The U.S. Bureau of Land Management (BLM) intends to prepare an Environmental Impact Statement (EIS) considering proposed amendments to the Blythe Solar Power Project (BSPP) right-of-way (ROW) grant, said BLM in a notice to be published in the Aug. 30 Federal Register.
The amendments include a change in technology, reduced project footprint, and operation by a different project owner. The Aug. 30 notice opens the scoping process to solicit public comments and identify issues for the upcoming EIS.
The BSPP was originally permitted and approved in October 2010 as a 1,000 MW solar thermal generating plant located on 6,831 acres of BLM-administered public land under the agency’s Palm Springs Field Office. The project area is located eight miles west of Blythe, Calif., and three miles north of Interstate 10.
The ROW grant was originally issued to Palo Verde Solar I LLC, a wholly-owned subsidiary of Solar Millennium, which filed for bankruptcy in April 2012, BLM noted. In October 2012, NextEra Blythe Solar Energy Center LLC (NBSEC) purchased the unbuilt BSPP as part of the bankruptcy process. The BLM approved the assignment of the ROW grant from the Palo Verde Solar I LLC to NBSEC in August 2012.
NBSEC now proposes to modify the solar technology and reduce the size of the project within the previously approved BSPP footprint. The NBSEC is proposing to construct, operate, maintain, and decommission the BSPP using solar photovoltaic technology with a capacity of 485 MW on 4,138 acres of BLM-administered public land, as opposed to the originally approved 1,000 MW on 6,831 acres. The NBSEC has submitted an amendment to the existing ROW grant to reduce the overall acreage of the project, change the authorized technology from concentrating solar trough to solar PV, adjust other aspects of the project layout related to the technology change, and reduce the BSPP’s authorized capacity from 1,000 MW to 485 MW.
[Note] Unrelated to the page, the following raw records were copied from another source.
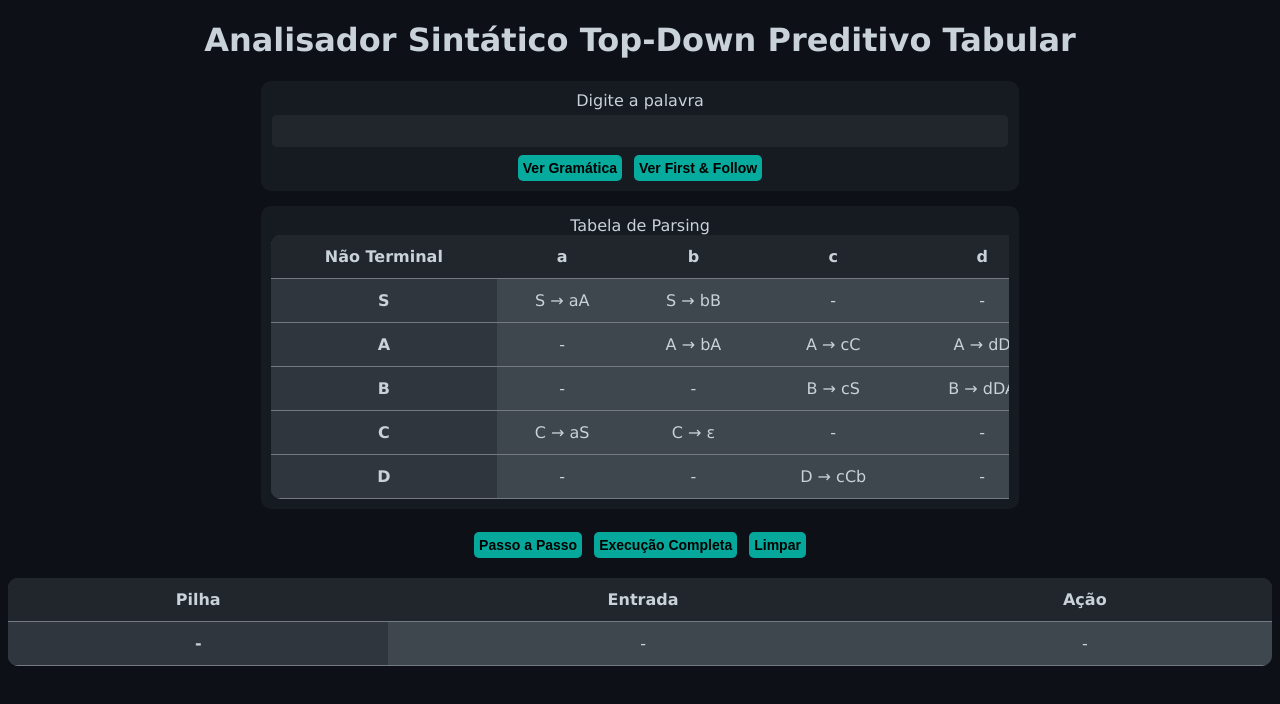
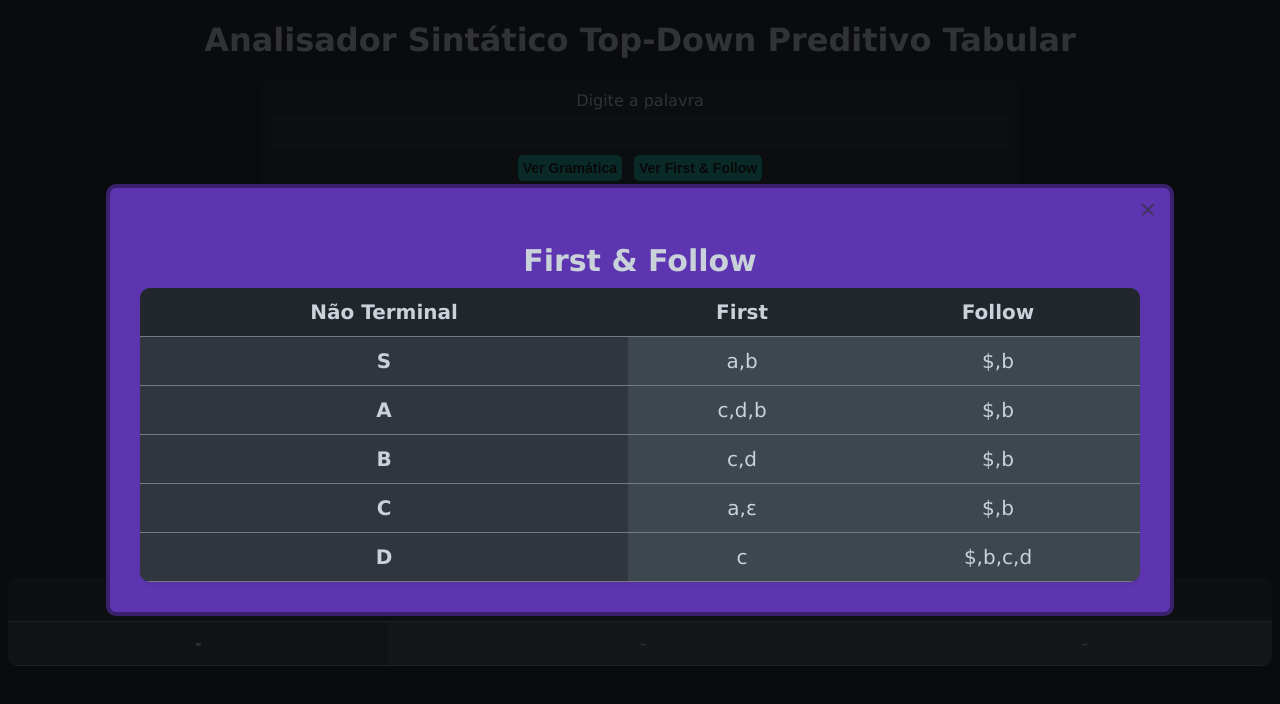
Before and after one commit to NathaliePatzer/SyntaxAnalyzer, a plain HTML site: page index.html in a window 1280 px wide. Both pictures are taken after a click on the button "Ver First & Follow". Drawn offline with nearby package versions, Linux system fonts and the light colour scheme.

Commit message:
:sparkles: first & follow popup

```diff
--- a/index.html
+++ b/index.html
@@ -198,7 +198,53 @@
           </table>
         </div>
         <input type="text" name="words" id="sentence-input" readonly />
-        <button class="button disabled-button" id="button-select-grammar">Verificar</button>
+        <button class="button disabled-button" id="button-select-grammar">
+          Verificar
+        </button>
+      </div>
+    </div>
+
+    <div id="ff-popup" class="mfp-hide">
+      <div class="popup-inner">
+        <h2>First & Follow</h2>
+        <div class="ff-table">
+          <table>
+            <thead>
+              <tr>
+                <th scope="col" class="column_nt">Não Terminal</th>
+                <th scope="col" class="column_first">First</th>
+                <th scope="col" class="column_follow">Follow</th>
+              </tr>
+            </thead>
+            <tbody>
+              <tr>
+                <td>S</td>
+                <td>a,b</td>
+                <td>$,b</td>
+              </tr>
+              <tr>
+                <td>A</td>
+                <td>c,d,b</td>
+                <td>$,b</td>
+              </tr>
+              <tr>
+                <td>B</td>
+                <td>c,d</td>
+                <td>$,b</td>
+              </tr>
+              <tr>
+                <td>C</td>
+                <td>a,ε</td>
+                <td>$,b</td>
+              </tr>
+              <tr>
+                <td>D</td>
+                <td>c</td>
+                <td>$,b,c,d</td>
+              </tr>
+            </tbody>
+          </table>
+        </div>
       </div>
     </div>
   </body>
--- a/index.js
+++ b/index.js
@@ -82,7 +82,7 @@ $(document).ready(function () {
 
             sintaxAnalyzer(true);
             countSteps++;
-        } else if (isFinished){
+        } else if (isFinished) {
             $.magnificPopup.open({
                 items: {
                     src: '#finished-popup',
@@ -214,7 +214,7 @@ $(document).ready(function () {
             $("#resolutionTableBody").html("");
             sintaxAnalyzer(false);
 
-        } else if (isFinished){
+        } else if (isFinished) {
             $.magnificPopup.open({
                 items: {
                     src: '#finished-popup',
@@ -302,6 +302,15 @@ $(document).ready(function () {
         }
     });
 
+    $("#button-ff").click(function () {
+        $.magnificPopup.open({
+            items: {
+                src: '#ff-popup',
+                type: 'inline'
+            },
+        });
+    });
+
     $("#button-select-grammar").click(function () {
         if ($(this).hasClass('disabled-button')) {
             return;
--- a/style.css
+++ b/style.css
@@ -185,7 +185,8 @@ th:first-child {
   border: 4px solid #552864;
 }
 
-.mfp-content:has(#grammar-popup) {
+.mfp-content:has(#grammar-popup),
+.mfp-content:has(#ff-popup) {
   width: 1000px !important;
   background: #5e35b1;
   border: 4px solid #3a206d;
```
BLM has decided that the requested amendment is not within the range of alternatives analyzed in the EIS prepared in connection with the original 2010 decision for the project, so the agency must undertake additional analysis to evaluate the proposed amendment.